[[ SUPPLIED ENTRIES, beginning ]]

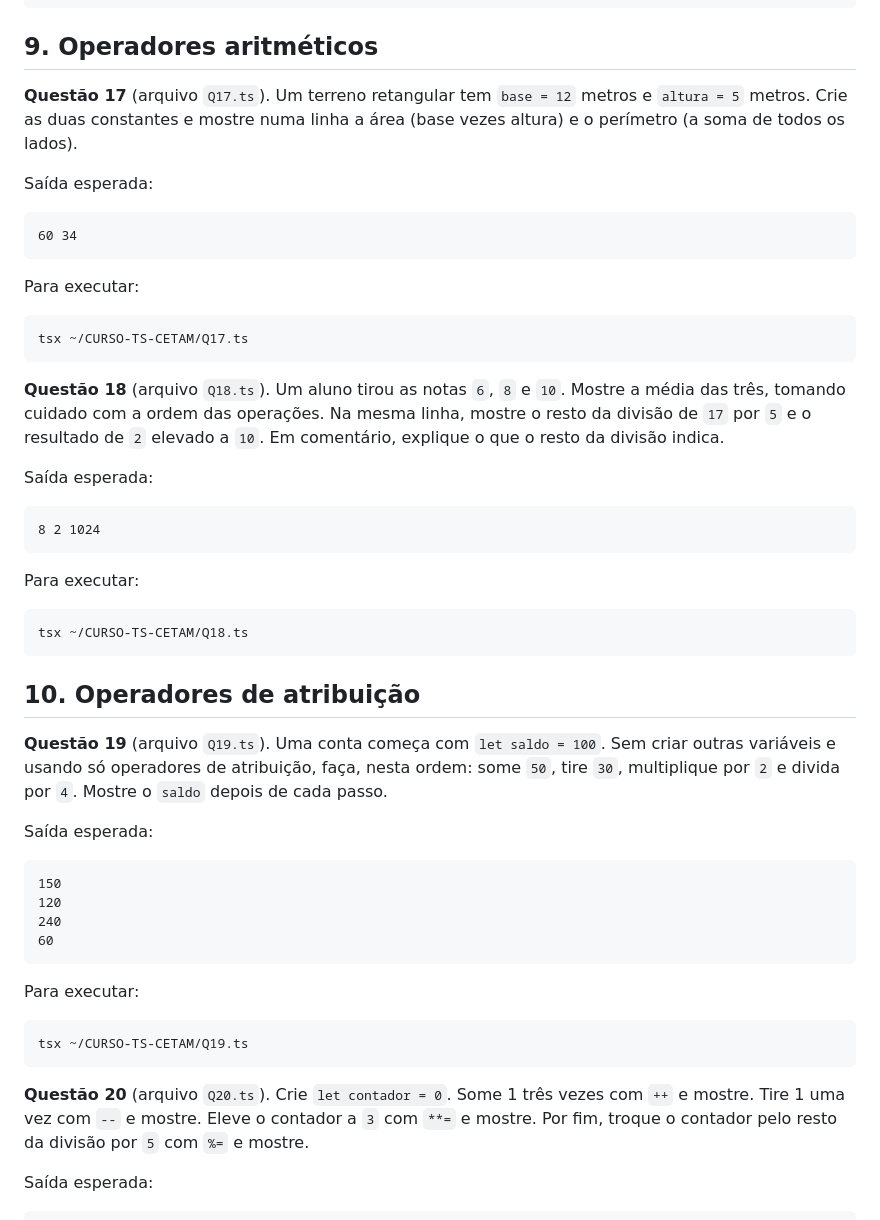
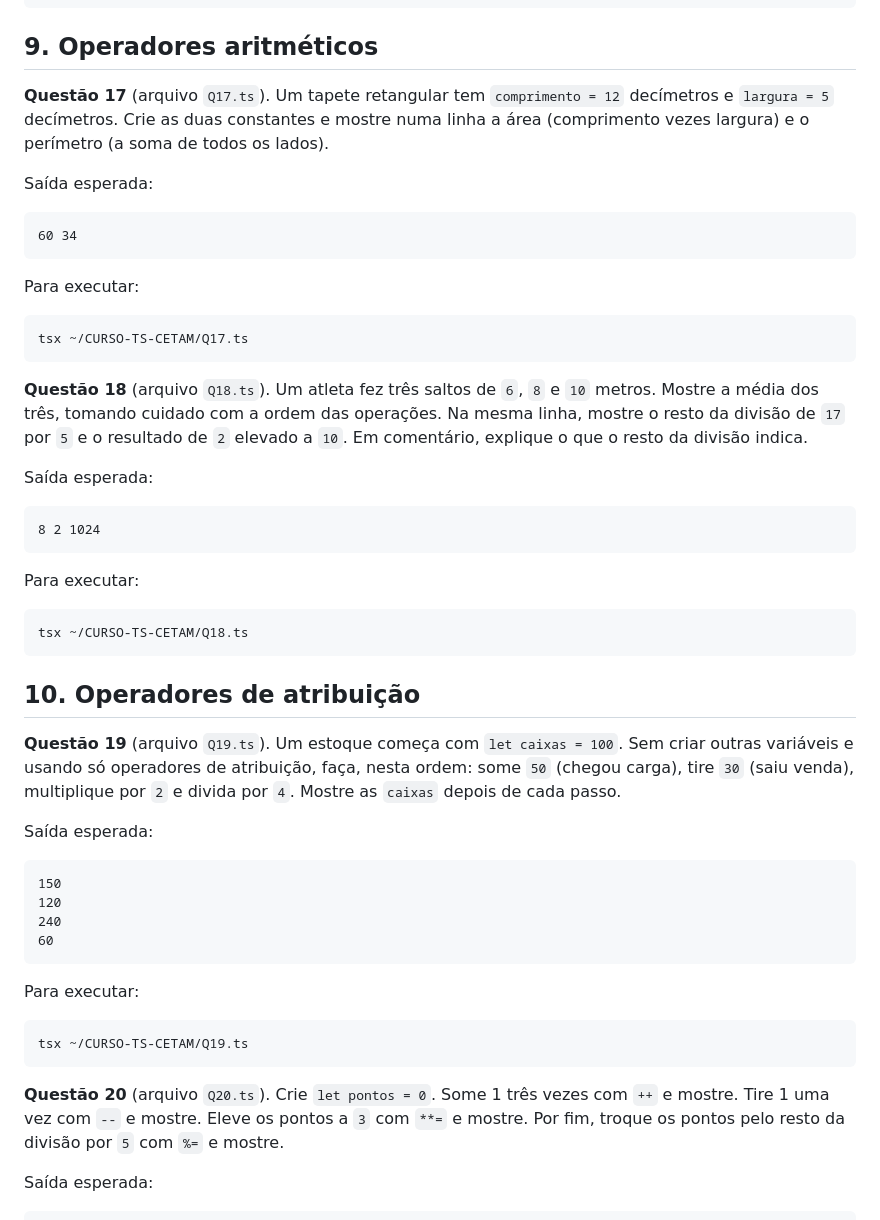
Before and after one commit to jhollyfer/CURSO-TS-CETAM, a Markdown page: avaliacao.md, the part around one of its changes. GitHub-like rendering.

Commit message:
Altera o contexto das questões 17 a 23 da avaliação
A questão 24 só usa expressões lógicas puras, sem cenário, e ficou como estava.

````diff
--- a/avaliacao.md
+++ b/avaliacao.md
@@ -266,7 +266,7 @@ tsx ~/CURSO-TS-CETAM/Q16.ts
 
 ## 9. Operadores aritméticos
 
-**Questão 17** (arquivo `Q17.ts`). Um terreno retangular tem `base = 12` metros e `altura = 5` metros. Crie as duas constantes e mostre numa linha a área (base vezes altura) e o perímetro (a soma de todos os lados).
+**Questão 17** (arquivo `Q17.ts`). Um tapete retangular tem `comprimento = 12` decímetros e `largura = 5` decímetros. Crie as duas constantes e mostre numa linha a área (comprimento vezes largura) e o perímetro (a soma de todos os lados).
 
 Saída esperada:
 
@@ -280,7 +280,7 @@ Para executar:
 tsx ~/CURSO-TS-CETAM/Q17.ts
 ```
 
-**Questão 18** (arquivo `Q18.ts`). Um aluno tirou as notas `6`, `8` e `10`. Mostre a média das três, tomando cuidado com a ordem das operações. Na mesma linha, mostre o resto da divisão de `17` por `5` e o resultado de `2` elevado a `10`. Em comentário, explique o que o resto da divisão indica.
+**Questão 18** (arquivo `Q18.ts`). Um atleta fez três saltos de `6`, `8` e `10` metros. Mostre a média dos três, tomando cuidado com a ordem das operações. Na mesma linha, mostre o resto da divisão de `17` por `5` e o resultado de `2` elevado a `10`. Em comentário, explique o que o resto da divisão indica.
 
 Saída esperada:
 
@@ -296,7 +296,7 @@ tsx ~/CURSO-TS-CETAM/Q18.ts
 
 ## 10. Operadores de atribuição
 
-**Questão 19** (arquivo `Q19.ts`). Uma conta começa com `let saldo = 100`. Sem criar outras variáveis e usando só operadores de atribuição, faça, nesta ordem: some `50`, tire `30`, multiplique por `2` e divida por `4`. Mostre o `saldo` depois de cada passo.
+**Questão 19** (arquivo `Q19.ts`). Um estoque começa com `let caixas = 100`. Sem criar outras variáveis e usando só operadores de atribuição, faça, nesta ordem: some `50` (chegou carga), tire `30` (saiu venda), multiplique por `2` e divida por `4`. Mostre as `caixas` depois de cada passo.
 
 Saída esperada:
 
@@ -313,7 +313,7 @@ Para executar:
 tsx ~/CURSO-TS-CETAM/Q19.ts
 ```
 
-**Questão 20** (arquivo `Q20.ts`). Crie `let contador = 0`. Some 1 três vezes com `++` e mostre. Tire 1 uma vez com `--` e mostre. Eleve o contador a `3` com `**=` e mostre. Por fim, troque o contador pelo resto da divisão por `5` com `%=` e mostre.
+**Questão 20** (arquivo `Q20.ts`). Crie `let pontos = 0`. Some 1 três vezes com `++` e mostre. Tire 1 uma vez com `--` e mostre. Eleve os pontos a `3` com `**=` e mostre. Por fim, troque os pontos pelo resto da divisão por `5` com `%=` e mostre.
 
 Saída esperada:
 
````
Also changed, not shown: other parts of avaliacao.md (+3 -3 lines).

[[ SUPPLIED ENTRIES, end ]]
[[ SUPPLIED ENTRIES, beginning ]]

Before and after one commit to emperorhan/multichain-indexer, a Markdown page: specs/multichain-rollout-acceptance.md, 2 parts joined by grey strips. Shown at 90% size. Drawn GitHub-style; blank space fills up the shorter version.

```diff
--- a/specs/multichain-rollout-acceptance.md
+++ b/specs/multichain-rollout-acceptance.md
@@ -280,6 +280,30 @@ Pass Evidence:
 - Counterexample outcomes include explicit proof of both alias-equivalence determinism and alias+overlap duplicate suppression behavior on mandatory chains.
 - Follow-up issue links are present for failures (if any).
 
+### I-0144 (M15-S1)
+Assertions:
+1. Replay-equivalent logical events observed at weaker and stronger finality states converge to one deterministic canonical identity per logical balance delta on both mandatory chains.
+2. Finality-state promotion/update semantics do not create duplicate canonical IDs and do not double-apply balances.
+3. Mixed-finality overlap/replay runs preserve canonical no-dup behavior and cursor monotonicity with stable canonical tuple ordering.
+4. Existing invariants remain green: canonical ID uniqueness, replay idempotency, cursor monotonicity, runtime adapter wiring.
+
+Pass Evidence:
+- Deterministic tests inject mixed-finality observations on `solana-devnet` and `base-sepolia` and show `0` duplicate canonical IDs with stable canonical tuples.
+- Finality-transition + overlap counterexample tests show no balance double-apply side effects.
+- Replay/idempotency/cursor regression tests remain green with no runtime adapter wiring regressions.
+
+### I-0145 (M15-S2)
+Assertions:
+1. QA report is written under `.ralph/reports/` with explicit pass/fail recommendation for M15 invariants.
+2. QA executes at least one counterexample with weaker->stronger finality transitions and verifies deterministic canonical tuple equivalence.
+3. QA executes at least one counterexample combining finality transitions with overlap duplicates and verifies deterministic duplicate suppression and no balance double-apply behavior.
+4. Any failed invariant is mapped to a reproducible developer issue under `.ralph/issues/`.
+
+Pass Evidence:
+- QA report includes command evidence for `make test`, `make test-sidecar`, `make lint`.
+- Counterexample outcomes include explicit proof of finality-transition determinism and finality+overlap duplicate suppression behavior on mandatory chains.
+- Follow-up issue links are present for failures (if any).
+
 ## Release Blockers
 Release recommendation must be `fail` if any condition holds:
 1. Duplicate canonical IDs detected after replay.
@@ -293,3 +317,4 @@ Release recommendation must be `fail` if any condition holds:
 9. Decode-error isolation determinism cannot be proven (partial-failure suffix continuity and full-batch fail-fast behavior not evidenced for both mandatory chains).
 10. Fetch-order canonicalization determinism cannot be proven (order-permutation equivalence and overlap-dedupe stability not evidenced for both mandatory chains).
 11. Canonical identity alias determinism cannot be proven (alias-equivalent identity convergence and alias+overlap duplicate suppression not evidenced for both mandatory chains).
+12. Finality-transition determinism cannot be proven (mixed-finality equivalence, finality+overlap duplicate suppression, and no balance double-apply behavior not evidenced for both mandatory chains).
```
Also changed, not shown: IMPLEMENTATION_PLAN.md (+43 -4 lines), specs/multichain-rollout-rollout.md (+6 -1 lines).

[[ SUPPLIED ENTRIES, end ]]
[[ SUPPLIED ENTRIES, beginning ]]

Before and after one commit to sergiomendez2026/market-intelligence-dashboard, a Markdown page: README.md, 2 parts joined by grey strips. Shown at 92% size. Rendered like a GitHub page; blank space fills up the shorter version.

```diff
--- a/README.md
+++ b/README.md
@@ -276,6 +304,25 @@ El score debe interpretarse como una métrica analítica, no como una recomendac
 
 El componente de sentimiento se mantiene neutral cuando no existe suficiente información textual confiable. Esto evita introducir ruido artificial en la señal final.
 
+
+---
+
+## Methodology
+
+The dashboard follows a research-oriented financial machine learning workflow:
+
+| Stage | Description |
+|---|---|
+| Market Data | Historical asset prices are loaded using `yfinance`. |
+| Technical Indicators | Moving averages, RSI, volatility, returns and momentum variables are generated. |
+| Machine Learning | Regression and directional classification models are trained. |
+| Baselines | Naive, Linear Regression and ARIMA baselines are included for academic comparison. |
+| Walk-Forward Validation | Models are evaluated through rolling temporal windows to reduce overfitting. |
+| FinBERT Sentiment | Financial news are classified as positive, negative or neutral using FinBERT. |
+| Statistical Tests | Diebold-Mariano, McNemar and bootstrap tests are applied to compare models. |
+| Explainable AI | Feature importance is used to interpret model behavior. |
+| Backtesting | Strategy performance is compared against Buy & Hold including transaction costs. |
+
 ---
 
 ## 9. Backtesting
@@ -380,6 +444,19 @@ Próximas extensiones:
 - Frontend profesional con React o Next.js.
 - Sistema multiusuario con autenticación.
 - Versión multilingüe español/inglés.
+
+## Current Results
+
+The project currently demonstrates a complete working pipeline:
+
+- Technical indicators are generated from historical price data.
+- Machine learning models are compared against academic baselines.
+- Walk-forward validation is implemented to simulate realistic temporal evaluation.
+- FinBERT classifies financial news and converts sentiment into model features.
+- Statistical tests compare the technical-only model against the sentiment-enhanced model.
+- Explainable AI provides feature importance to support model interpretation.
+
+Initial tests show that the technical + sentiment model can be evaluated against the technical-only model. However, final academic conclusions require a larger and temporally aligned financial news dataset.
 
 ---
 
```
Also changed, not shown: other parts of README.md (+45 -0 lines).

[[ SUPPLIED ENTRIES, end ]]

The word "CETAM" appears on some lines of the data above; say how many such lines there are, with nothing else.

5